**Exercise goal**
Reproduce the entries verbatim; no pictures.
◆ ◆ ◆ ◆
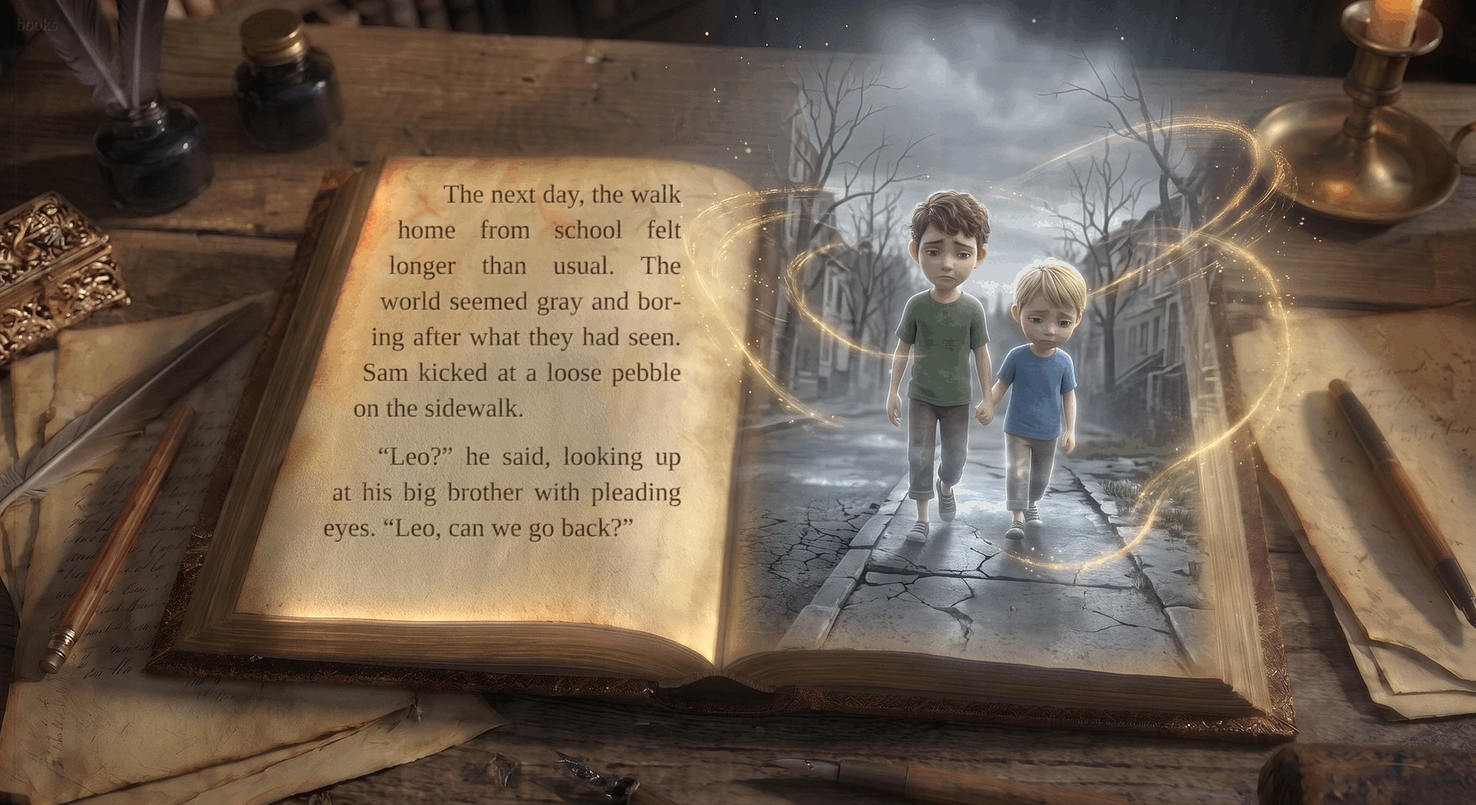
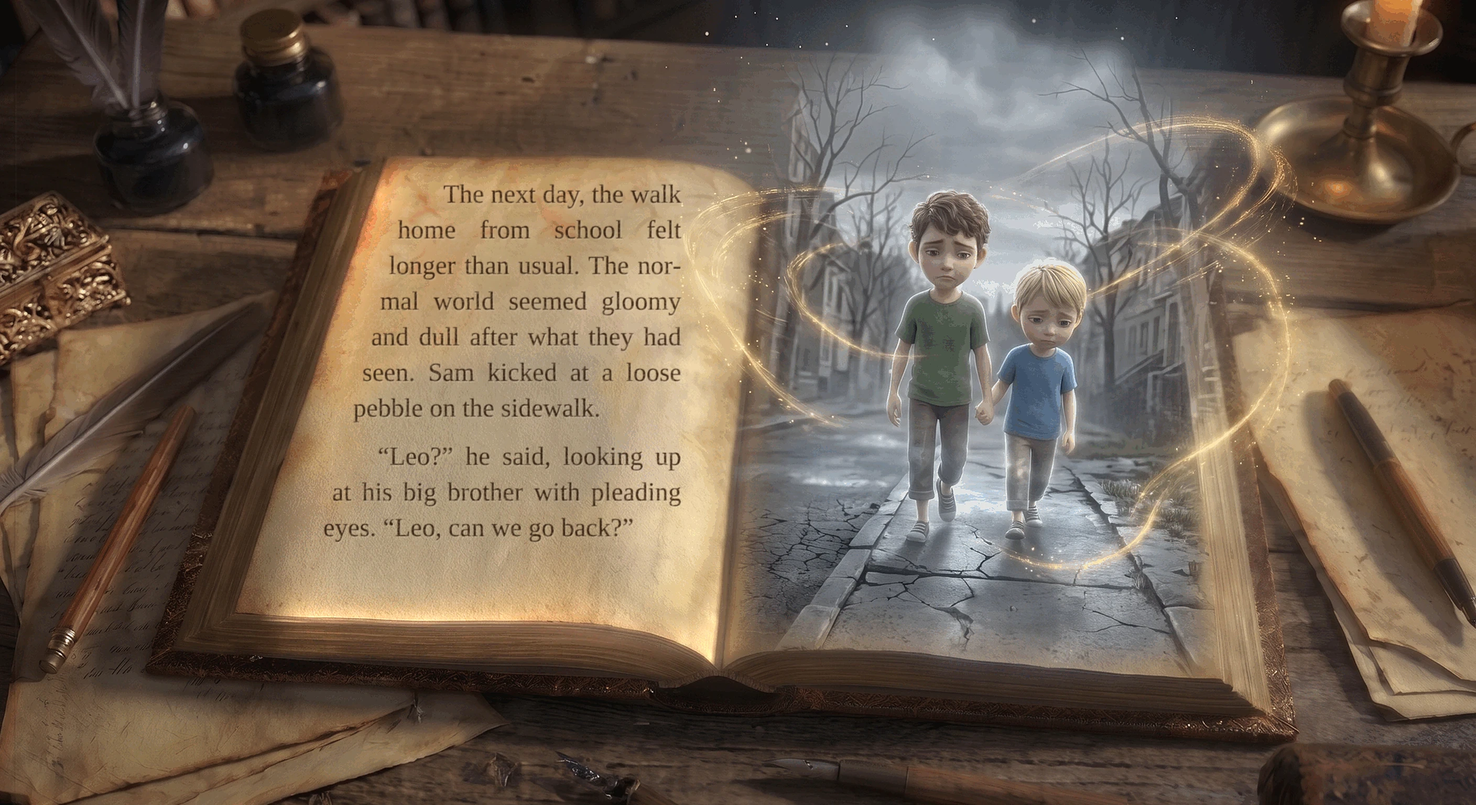
Page 35: gloomy and dull
Claude-Session: https://claude.ai/code/session_01BFtifSTdmWYaAK88ECs5PE

Changed region(s): [[0.25, 0.3125, 0.4688, 0.5312]]

diff --git a/books/upside-down-world/index.html b/books/upside-down-world/index.html
@@ -131,7 +131,7 @@ body.narrow #bar{gap:6px;padding-top:8px}body.narrow #bar button{padding:0 12px;
   <button id="auto" aria-pressed="true" title="Turn the pages by itself">Auto turn</button>
   <button id="next" aria-label="Next page">&#8594;</button>
 </div>
-<script src="story.js?v=136"></script>
+<script src="story.js?v=137"></script>
 <script src="sprite.js?v=42"></script>
 <script src="lyrics.js?v=2"></script><script src="lyrics2.js?v=1"></script>
 <script src="voice.js?v=20"></script>
@@ -217,7 +217,7 @@ const vids={};let blackT=null;
 function black(){if(!blackT&&gl){blackT=gl.createTexture();gl.bindTexture(gl.TEXTURE_2D,blackT);gl.texImage2D(gl.TEXTURE_2D,0,gl.RGB,1,1,0,gl.RGB,gl.UNSIGNED_BYTE,new Uint8Array([0,0,0]));}return {ready:true,t:blackT};}
 function loadVid(name){if(vids[name])return vids[name];const v=document.createElement('video');v.muted=true;v.defaultMuted=true;v.loop=true;v.playsInline=true;v.setAttribute('playsinline','');v.setAttribute('muted','');v.preload='auto';v.crossOrigin='anonymous';v.src='img/'+name+'.mp4?v=92';
   const o={v,t:null,ok:false};v.addEventListener('playing',()=>{o.ok=true;});vids[name]=o;return o;}
-function pageTex(p){if(p.video)return {c:loadTex('img/'+p.img+'.webp?v=105'),d:p.relief?loadTex('img/'+p.img+'-d.webp'):black(),vid:loadVid(p.video)};return {c:loadTex('img/'+p.img+'.webp?v=105'),d:loadTex('img/'+p.img+'-d.webp')};}
+function pageTex(p){if(p.video)return {c:loadTex('img/'+p.img+'.webp?v=106'),d:p.relief?loadTex('img/'+p.img+'-d.webp'):black(),vid:loadVid(p.video)};return {c:loadTex('img/'+p.img+'.webp?v=106'),d:loadTex('img/'+p.img+'-d.webp')};}
 const ORIGIN={kb:[.72,.55],shade:[.80,.74]};
 function whv(p){return p.whale?[p.whale[0]/1408,p.whale[1]/768,p.whale[2]/1408,p.whale[3]/768]:[0,0,0,0];}
 function swv(p){return p.swirl?[p.swirl[0]/1408,p.swirl[1]/768,p.swirl[2],p.swirl[3]||0]:[0,0,0,0];}
@@ -242,7 +242,7 @@ function makeLayer(i){
   if(layers[i])return layers[i];
   const p=P[i],L=document.createElement('div');L.className='layer';
   const kb=document.createElement('div');kb.className='kb';kb.style.transformOrigin=(p.fx==='shade'?'80% 74%':'72% 55%');
-  if(!gl){let im;if(p.video){im=loadVid(p.video).v;im.poster='img/'+p.img+'.webp';}else{im=new Image();im.src='img/'+p.img+'.webp?v=105';im.alt='';}im.className='fb';kb.appendChild(im);}
+  if(!gl){let im;if(p.video){im=loadVid(p.video).v;im.poster='img/'+p.img+'.webp';}else{im=new Image();im.src='img/'+p.img+'.webp?v=106';im.alt='';}im.className='fb';kb.appendChild(im);}
   if(p.fx==='shade'){const s=document.createElement('div');s.className='shade';kb.appendChild(s);L._shade=s;}
   if(p.song){const r=document.createElement('div');r.className='rings';r.style.cssText='left:'+(650/W*100)+'%;top:'+(55/H*100)+'%;width:'+(130/W*100)+'%;height:'+(130/H*100)+'%';r.innerHTML='<i></i><i></i><i></i><i></i>';kb.appendChild(r);L._rings=r;}
   const t=document.createElement('div');t.className='txt'+(p.cover?' cover':'')+(p.book?' bk':'')+(p.songcard?' sc':'')+(p.big?' big':'');let b=p.box;

diff --git a/books/upside-down-world/story.js b/books/upside-down-world/story.js
@@ -36,7 +36,7 @@ window.STORY={"title":"The Upside-Down World","author":"M. A. Mafodh","pages":[
 {"img":"p14e","video":"p14v","box":[374,172,636,596],"parts":["That night, when Leo turned off his bedroom light, he froze. The orange basketball on his shelf was glowing in the dark. The black lines weren't normal anymore—they were shifting and swirling across the rubber like golden rivers, forming a glowing map."],"book":true},
 {"img":"p14e_2","video":"p14v_2","box":[374,172,636,596],"parts":["Leo's heart raced as he looked from the glowing ball to his window, out toward the dark silhouette of the park. The oak tree wasn't done with them yet."],"book":true},
 {"img":"p14e_3","video":"p14v_3","box":[374,172,636,596],"parts":["Slowly, a daring grin spread across Leo's face. He looked over at Sam's bed and whispered, his eyes shining with excitement, \"Get some sleep, Sam. Because tomorrow after school... we're going back.\""],"book":true},
-{"ch":"Chapter Two","img":"p18","sprite":"p18k","dust":true,"book":true,"box":[374,172,636,596],"parts":["The next day, the walk home from school felt longer than usual. The world seemed gray and boring after what they had seen. Sam kicked at a loose pebble on the sidewalk.\n\"Leo?\" he said, looking up at his big brother with pleading eyes. \"Leo, can we go back?\""]},
+{"ch":"Chapter Two","img":"p18","sprite":"p18k","dust":true,"book":true,"box":[374,172,636,596],"parts":["The next day, the walk home from school felt longer than usual. The normal world seemed gloomy and dull after what they had seen. Sam kicked at a loose pebble on the sidewalk.\n\"Leo?\" he said, looking up at his big brother with pleading eyes. \"Leo, can we go back?\""]},
 {"img":"p18b","sprite":"p18k","dust":true,"book":true,"box":[374,172,636,596],"parts":["Leo's stomach did a flip-flop. \"Yeah, about that! To be fair? Sam, that was...\"\n\"But the flying fish!\" Sam insisted, his hands flying up to show how they soared. \"And the giant rainbow whale! Don't you want to see them again? Don't you want to have an adventure?\""]},
 {"img":"p19","sprite":"p19k","dust":true,"book":true,"box":[374,172,636,596],"parts":["Leo hesitated. A tiny part of him, the part that had stared in wonder at the flying whale, did want to go back. The bigger part was still scared.\n\"We could take evidence,\" Sam whispered, as if it was a top-secret plan. \"We could take my camera! We could film it, and then we'd have proof!\""]},
 {"img":"p19b","sprite":"p19k","dust":true,"book":true,"box":[374,172,636,596],"parts":["That was it. Proof. If they had proof, it wouldn't just be a scary, crazy dream. It would be a real, amazing discovery. \"Okay,\" Leo heard himself say. \"Okay. We'll go. But we bring the camera, and we leave the second things get weird.\""]},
◆ ◆ ◆ ◆
**Reply**
Page 35: gloomy and dull
Claude-Session: https://claude.ai/code/session_01BFtifSTdmWYaAK88ECs5PE

Changed region(s): [[0.25, 0.3125, 0.4688, 0.5312]]

diff --git a/books/upside-down-world/index.html b/books/upside-down-world/index.html
@@ -131,7 +131,7 @@ body.narrow #bar{gap:6px;padding-top:8px}body.narrow #bar button{padding:0 12px;
   <button id="auto" aria-pressed="true" title="Turn the pages by itself">Auto turn</button>
   <button id="next" aria-label="Next page">&#8594;</button>
 </div>
-<script src="story.js?v=136"></script>
+<script src="story.js?v=137"></script>
 <script src="sprite.js?v=42"></script>
 <script src="lyrics.js?v=2"></script><script src="lyrics2.js?v=1"></script>
 <script src="voice.js?v=20"></script>
@@ -217,7 +217,7 @@ const vids={};let blackT=null;
 function black(){if(!blackT&&gl){blackT=gl.createTexture();gl.bindTexture(gl.TEXTURE_2D,blackT);gl.texImage2D(gl.TEXTURE_2D,0,gl.RGB,1,1,0,gl.RGB,gl.UNSIGNED_BYTE,new Uint8Array([0,0,0]));}return {ready:true,t:blackT};}
 function loadVid(name){if(vids[name])return vids[name];const v=document.createElement('video');v.muted=true;v.defaultMuted=true;v.loop=true;v.playsInline=true;v.setAttribute('playsinline','');v.setAttribute('muted','');v.preload='auto';v.crossOrigin='anonymous';v.src='img/'+name+'.mp4?v=92';
   const o={v,t:null,ok:false};v.addEventListener('playing',()=>{o.ok=true;});vids[name]=o;return o;}
-function pageTex(p){if(p.video)return {c:loadTex('img/'+p.img+'.webp?v=105'),d:p.relief?loadTex('img/'+p.img+'-d.webp'):black(),vid:loadVid(p.video)};return {c:loadTex('img/'+p.img+'.webp?v=105'),d:loadTex('img/'+p.img+'-d.webp')};}
+function pageTex(p){if(p.video)return {c:loadTex('img/'+p.img+'.webp?v=106'),d:p.relief?loadTex('img/'+p.img+'-d.webp'):black(),vid:loadVid(p.video)};return {c:loadTex('img/'+p.img+'.webp?v=106'),d:loadTex('img/'+p.img+'-d.webp')};}
 const ORIGIN={kb:[.72,.55],shade:[.80,.74]};
 function whv(p){return p.whale?[p.whale[0]/1408,p.whale[1]/768,p.whale[2]/1408,p.whale[3]/768]:[0,0,0,0];}
 function swv(p){return p.swirl?[p.swirl[0]/1408,p.swirl[1]/768,p.swirl[2],p.swirl[3]||0]:[0,0,0,0];}
@@ -242,7 +242,7 @@ function makeLayer(i){
   if(layers[i])return layers[i];
   const p=P[i],L=document.createElement('div');L.className='layer';
   const kb=document.createElement('div');kb.className='kb';kb.style.transformOrigin=(p.fx==='shade'?'80% 74%':'72% 55%');
-  if(!gl){let im;if(p.video){im=loadVid(p.video).v;im.poster='img/'+p.img+'.webp';}else{im=new Image();im.src='img/'+p.img+'.webp?v=105';im.alt='';}im.className='fb';kb.appendChild(im);}
+  if(!gl){let im;if(p.video){im=loadVid(p.video).v;im.poster='img/'+p.img+'.webp';}else{im=new Image();im.src='img/'+p.img+'.webp?v=106';im.alt='';}im.className='fb';kb.appendChild(im);}
   if(p.fx==='shade'){const s=document.createElement('div');s.className='shade';kb.appendChild(s);L._shade=s;}
   if(p.song){const r=document.createElement('div');r.className='rings';r.style.cssText='left:'+(650/W*100)+'%;top:'+(55/H*100)+'%;width:'+(130/W*100)+'%;height:'+(130/H*100)+'%';r.innerHTML='<i></i><i></i><i></i><i></i>';kb.appendChild(r);L._rings=r;}
   const t=document.createElement('div');t.className='txt'+(p.cover?' cover':'')+(p.book?' bk':'')+(p.songcard?' sc':'')+(p.big?' big':'');let b=p.box;

diff --git a/books/upside-down-world/story.js b/books/upside-down-world/story.js
@@ -36,7 +36,7 @@ window.STORY={"title":"The Upside-Down World","author":"M. A. Mafodh","pages":[
 {"img":"p14e","video":"p14v","box":[374,172,636,596],"parts":["That night, when Leo turned off his bedroom light, he froze. The orange basketball on his shelf was glowing in the dark. The black lines weren't normal anymore—they were shifting and swirling across the rubber like golden rivers, forming a glowing map."],"book":true},
 {"img":"p14e_2","video":"p14v_2","box":[374,172,636,596],"parts":["Leo's heart raced as he looked from the glowing ball to his window, out toward the dark silhouette of the park. The oak tree wasn't done with them yet."],"book":true},
 {"img":"p14e_3","video":"p14v_3","box":[374,172,636,596],"parts":["Slowly, a daring grin spread across Leo's face. He looked over at Sam's bed and whispered, his eyes shining with excitement, \"Get some sleep, Sam. Because tomorrow after school... we're going back.\""],"book":true},
-{"ch":"Chapter Two","img":"p18","sprite":"p18k","dust":true,"book":true,"box":[374,172,636,596],"parts":["The next day, the walk home from school felt longer than usual. The world seemed gray and boring after what they had seen. Sam kicked at a loose pebble on the sidewalk.\n\"Leo?\" he said, looking up at his big brother with pleading eyes. \"Leo, can we go back?\""]},
+{"ch":"Chapter Two","img":"p18","sprite":"p18k","dust":true,"book":true,"box":[374,172,636,596],"parts":["The next day, the walk home from school felt longer than usual. The normal world seemed gloomy and dull after what they had seen. Sam kicked at a loose pebble on the sidewalk.\n\"Leo?\" he said, looking up at his big brother with pleading eyes. \"Leo, can we go back?\""]},
 {"img":"p18b","sprite":"p18k","dust":true,"book":true,"box":[374,172,636,596],"parts":["Leo's stomach did a flip-flop. \"Yeah, about that! To be fair? Sam, that was...\"\n\"But the flying fish!\" Sam insisted, his hands flying up to show how they soared. \"And the giant rainbow whale! Don't you want to see them again? Don't you want to have an adventure?\""]},
 {"img":"p19","sprite":"p19k","dust":true,"book":true,"box":[374,172,636,596],"parts":["Leo hesitated. A tiny part of him, the part that had stared in wonder at the flying whale, did want to go back. The bigger part was still scared.\n\"We could take evidence,\" Sam whispered, as if it was a top-secret plan. \"We could take my camera! We could film it, and then we'd have proof!\""]},
 {"img":"p19b","sprite":"p19k","dust":true,"book":true,"box":[374,172,636,596],"parts":["That was it. Proof. If they had proof, it wouldn't just be a scary, crazy dream. It would be a real, amazing discovery. \"Okay,\" Leo heard himself say. \"Okay. We'll go. But we bring the camera, and we leave the second things get weird.\""]},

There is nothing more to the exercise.